JonBenét Ramsey Case Umbrella of Suspicion -- Before we totally trash the Boulder PD theory of the crime, we must lay a foundation. Parents, other family members, and close friends or acquaintances of the family account for ninety percent of the homicides of young children. Investigations of these murders typically begin at center with the parents and move outward in concentric circles examining the other likely offenders. exclusive

Scott Peterson's Trial by Media

Jeffrey MacDonald
-- Guilty or Innocent?

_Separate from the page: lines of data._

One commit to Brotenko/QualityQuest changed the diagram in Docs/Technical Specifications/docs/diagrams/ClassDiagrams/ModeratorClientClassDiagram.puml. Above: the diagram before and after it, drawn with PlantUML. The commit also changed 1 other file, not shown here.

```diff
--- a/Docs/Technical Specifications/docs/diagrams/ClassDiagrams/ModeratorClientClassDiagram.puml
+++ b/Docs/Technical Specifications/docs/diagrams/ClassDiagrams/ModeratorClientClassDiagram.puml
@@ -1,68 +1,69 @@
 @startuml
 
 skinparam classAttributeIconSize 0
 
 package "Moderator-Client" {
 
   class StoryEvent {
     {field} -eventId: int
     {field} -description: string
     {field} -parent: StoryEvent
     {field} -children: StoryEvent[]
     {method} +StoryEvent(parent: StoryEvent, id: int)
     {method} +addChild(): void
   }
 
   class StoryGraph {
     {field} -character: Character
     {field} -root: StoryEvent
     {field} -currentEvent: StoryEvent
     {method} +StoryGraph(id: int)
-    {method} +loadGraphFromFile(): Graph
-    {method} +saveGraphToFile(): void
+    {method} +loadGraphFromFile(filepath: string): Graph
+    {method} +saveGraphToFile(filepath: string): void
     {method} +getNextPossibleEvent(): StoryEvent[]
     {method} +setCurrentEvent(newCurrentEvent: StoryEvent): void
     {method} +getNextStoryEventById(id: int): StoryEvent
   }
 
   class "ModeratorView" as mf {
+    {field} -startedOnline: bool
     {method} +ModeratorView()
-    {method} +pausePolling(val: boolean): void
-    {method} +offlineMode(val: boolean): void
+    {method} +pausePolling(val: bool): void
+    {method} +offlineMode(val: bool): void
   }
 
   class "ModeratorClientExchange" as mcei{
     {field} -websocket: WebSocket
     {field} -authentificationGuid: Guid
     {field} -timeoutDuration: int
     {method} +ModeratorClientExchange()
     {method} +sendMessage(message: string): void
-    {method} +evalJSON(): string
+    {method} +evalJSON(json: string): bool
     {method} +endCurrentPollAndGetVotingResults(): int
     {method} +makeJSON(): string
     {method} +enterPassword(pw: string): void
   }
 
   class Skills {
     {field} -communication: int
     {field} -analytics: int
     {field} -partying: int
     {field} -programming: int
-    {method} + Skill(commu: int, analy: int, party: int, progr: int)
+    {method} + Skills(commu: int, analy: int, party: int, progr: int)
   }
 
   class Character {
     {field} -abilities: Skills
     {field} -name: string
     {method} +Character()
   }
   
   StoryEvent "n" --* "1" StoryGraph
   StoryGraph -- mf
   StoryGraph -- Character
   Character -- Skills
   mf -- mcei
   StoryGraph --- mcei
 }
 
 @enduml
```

The Smoking Gun: Day by Day Through a Shocking Murder Trial with Gerry Spence by Gerry Spence -- From America's foremost criminal defense lawyer and author of the best selling How to Argue and Win Every Time: At Home, at Work, in Court, Everywhere, Every Day comes this true account of a trial that exposes the unrelenting power of the state, which so often crushes those -- guilty or innocent -- who come before the bar of justice. When Sandy Jones and her teenage son were accused of murdering a real estate developer on their hardscrabble Oregon farm, the prosecution had an eyewitness to the shooting and a photograph of Sandy holding a smoking rifle. County officials kept Sandy in jail while they awaited the trial, despite ballistic evidence that suggested she hadn't fired the fatal shot. The case erupted into an epic struggle between Sandy -- who was poor, different, and a woman -- and the "good old boys" of Lincoln County, Oregon, who held all the power. Though the Joneses' guilt seemed clear to the county and the prosecution, Gerry Spence, renowned for his work on the cases of Karen Silkwood and Randy Weaver at Ruby Ridge, took the case pro bono and the courtroom battle exploded into three years of intensely moving jury trials, recounted here from the record of the case. The Smoking Gun is relevant today, when our rights are being eroded and when the average American, even if innocent, is hard-pressed to obtain a fair trial.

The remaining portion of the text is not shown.